YOUR GOAL >>
Give back the records that follow exactly, images excluded.

-----

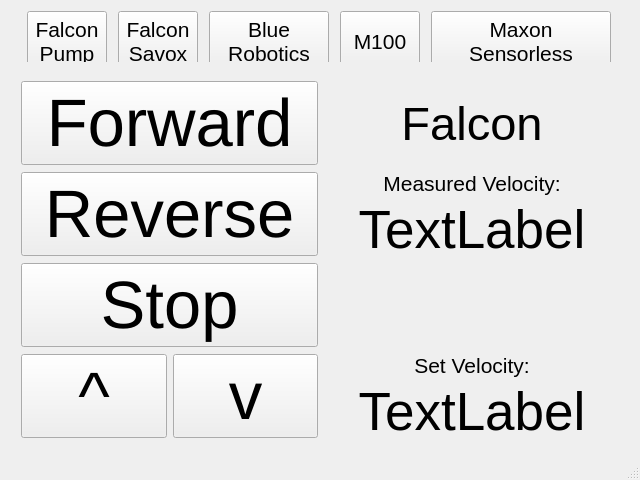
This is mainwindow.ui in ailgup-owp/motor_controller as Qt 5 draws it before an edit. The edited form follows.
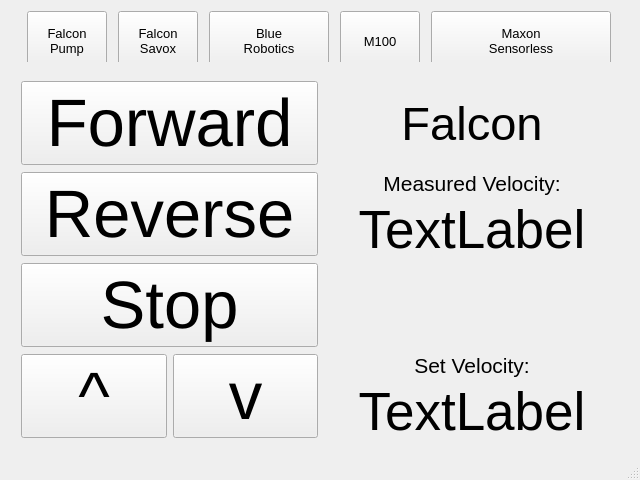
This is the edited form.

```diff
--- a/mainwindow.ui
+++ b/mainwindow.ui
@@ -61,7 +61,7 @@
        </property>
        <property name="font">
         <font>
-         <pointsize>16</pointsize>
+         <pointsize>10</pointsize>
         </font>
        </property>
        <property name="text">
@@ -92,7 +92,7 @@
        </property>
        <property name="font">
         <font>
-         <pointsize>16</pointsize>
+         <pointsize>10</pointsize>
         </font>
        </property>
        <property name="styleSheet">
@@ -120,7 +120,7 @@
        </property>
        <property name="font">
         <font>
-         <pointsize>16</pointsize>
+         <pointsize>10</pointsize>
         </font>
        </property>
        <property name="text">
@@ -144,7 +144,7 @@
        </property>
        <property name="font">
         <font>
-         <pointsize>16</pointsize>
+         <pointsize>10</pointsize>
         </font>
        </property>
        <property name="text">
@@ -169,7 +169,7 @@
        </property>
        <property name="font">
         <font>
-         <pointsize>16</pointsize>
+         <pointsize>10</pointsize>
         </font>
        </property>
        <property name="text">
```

-----

ANSWER BELOW >>
This is mainwindow.ui in ailgup-owp/motor_controller as Qt 5 draws it before an edit. The edited form follows.
This is the edited form.

```diff
--- a/mainwindow.ui
+++ b/mainwindow.ui
@@ -61,7 +61,7 @@
        </property>
        <property name="font">
         <font>
-         <pointsize>16</pointsize>
+         <pointsize>10</pointsize>
         </font>
        </property>
        <property name="text">
@@ -92,7 +92,7 @@
        </property>
        <property name="font">
         <font>
-         <pointsize>16</pointsize>
+         <pointsize>10</pointsize>
         </font>
        </property>
        <property name="styleSheet">
@@ -120,7 +120,7 @@
        </property>
        <property name="font">
         <font>
-         <pointsize>16</pointsize>
+         <pointsize>10</pointsize>
         </font>
        </property>
        <property name="text">
@@ -144,7 +144,7 @@
        </property>
        <property name="font">
         <font>
-         <pointsize>16</pointsize>
+         <pointsize>10</pointsize>
         </font>
        </property>
        <property name="text">
@@ -169,7 +169,7 @@
        </property>
        <property name="font">
         <font>
-         <pointsize>16</pointsize>
+         <pointsize>10</pointsize>
         </font>
        </property>
        <property name="text">
```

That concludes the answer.